= PROBLEM STATEMENT =
Print every line of the data exactly as shown.

= PROVIDED MATERIAL =

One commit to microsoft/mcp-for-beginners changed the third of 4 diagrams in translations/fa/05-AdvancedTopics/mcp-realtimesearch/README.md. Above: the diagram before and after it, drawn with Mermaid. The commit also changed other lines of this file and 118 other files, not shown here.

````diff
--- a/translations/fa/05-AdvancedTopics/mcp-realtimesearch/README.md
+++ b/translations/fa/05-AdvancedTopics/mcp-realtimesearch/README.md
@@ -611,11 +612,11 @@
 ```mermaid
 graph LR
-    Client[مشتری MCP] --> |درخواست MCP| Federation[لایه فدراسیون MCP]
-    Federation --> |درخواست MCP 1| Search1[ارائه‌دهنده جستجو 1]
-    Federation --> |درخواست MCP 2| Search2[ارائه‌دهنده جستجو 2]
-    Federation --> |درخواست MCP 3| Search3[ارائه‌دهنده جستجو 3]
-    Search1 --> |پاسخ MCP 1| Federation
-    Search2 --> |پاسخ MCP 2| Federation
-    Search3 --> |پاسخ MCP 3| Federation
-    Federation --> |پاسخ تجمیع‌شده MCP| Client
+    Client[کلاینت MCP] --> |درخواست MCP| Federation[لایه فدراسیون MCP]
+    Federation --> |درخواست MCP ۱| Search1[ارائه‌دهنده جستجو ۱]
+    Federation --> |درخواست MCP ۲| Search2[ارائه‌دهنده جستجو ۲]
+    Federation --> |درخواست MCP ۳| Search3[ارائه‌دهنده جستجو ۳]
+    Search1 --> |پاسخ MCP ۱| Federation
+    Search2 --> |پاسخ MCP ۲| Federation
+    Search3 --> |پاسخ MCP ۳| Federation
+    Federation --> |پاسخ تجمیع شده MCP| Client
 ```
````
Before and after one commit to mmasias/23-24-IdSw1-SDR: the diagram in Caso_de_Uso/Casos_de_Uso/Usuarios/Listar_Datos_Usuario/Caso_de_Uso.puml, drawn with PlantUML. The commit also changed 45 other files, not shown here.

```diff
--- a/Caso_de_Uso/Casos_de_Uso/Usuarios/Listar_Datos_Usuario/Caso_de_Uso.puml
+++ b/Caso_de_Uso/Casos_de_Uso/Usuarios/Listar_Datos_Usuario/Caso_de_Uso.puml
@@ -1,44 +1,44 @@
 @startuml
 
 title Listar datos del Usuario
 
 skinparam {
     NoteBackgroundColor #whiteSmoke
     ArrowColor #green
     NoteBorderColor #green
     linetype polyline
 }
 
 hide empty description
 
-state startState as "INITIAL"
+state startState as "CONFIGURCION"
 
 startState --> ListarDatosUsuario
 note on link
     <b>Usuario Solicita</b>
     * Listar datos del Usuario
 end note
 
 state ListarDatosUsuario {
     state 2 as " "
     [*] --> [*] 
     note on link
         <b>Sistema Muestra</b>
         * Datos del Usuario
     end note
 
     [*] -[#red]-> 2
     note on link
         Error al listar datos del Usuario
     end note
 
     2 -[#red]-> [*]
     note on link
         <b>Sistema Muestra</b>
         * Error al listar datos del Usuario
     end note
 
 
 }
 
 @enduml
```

= RESPONSE TO THIS TASK =
One commit to microsoft/mcp-for-beginners changed the third of 4 diagrams in translations/fa/05-AdvancedTopics/mcp-realtimesearch/README.md. Above: the diagram before and after it, drawn with Mermaid. The commit also changed other lines of this file and 118 other files, not shown here.

````diff
--- a/translations/fa/05-AdvancedTopics/mcp-realtimesearch/README.md
+++ b/translations/fa/05-AdvancedTopics/mcp-realtimesearch/README.md
@@ -611,11 +612,11 @@
 ```mermaid
 graph LR
-    Client[مشتری MCP] --> |درخواست MCP| Federation[لایه فدراسیون MCP]
-    Federation --> |درخواست MCP 1| Search1[ارائه‌دهنده جستجو 1]
-    Federation --> |درخواست MCP 2| Search2[ارائه‌دهنده جستجو 2]
-    Federation --> |درخواست MCP 3| Search3[ارائه‌دهنده جستجو 3]
-    Search1 --> |پاسخ MCP 1| Federation
-    Search2 --> |پاسخ MCP 2| Federation
-    Search3 --> |پاسخ MCP 3| Federation
-    Federation --> |پاسخ تجمیع‌شده MCP| Client
+    Client[کلاینت MCP] --> |درخواست MCP| Federation[لایه فدراسیون MCP]
+    Federation --> |درخواست MCP ۱| Search1[ارائه‌دهنده جستجو ۱]
+    Federation --> |درخواست MCP ۲| Search2[ارائه‌دهنده جستجو ۲]
+    Federation --> |درخواست MCP ۳| Search3[ارائه‌دهنده جستجو ۳]
+    Search1 --> |پاسخ MCP ۱| Federation
+    Search2 --> |پاسخ MCP ۲| Federation
+    Search3 --> |پاسخ MCP ۳| Federation
+    Federation --> |پاسخ تجمیع شده MCP| Client
 ```
````
Before and after one commit to mmasias/23-24-IdSw1-SDR: the diagram in Caso_de_Uso/Casos_de_Uso/Usuarios/Listar_Datos_Usuario/Caso_de_Uso.puml, drawn with PlantUML. The commit also changed 45 other files, not shown here.

```diff
--- a/Caso_de_Uso/Casos_de_Uso/Usuarios/Listar_Datos_Usuario/Caso_de_Uso.puml
+++ b/Caso_de_Uso/Casos_de_Uso/Usuarios/Listar_Datos_Usuario/Caso_de_Uso.puml
@@ -1,44 +1,44 @@
 @startuml
 
 title Listar datos del Usuario
 
 skinparam {
     NoteBackgroundColor #whiteSmoke
     ArrowColor #green
     NoteBorderColor #green
     linetype polyline
 }
 
 hide empty description
 
-state startState as "INITIAL"
+state startState as "CONFIGURCION"
 
 startState --> ListarDatosUsuario
 note on link
     <b>Usuario Solicita</b>
     * Listar datos del Usuario
 end note
 
 state ListarDatosUsuario {
     state 2 as " "
     [*] --> [*] 
     note on link
         <b>Sistema Muestra</b>
         * Datos del Usuario
     end note
 
     [*] -[#red]-> 2
     note on link
         Error al listar datos del Usuario
     end note
 
     2 -[#red]-> [*]
     note on link
         <b>Sistema Muestra</b>
         * Error al listar datos del Usuario
     end note
 
 
 }
 
 @enduml
```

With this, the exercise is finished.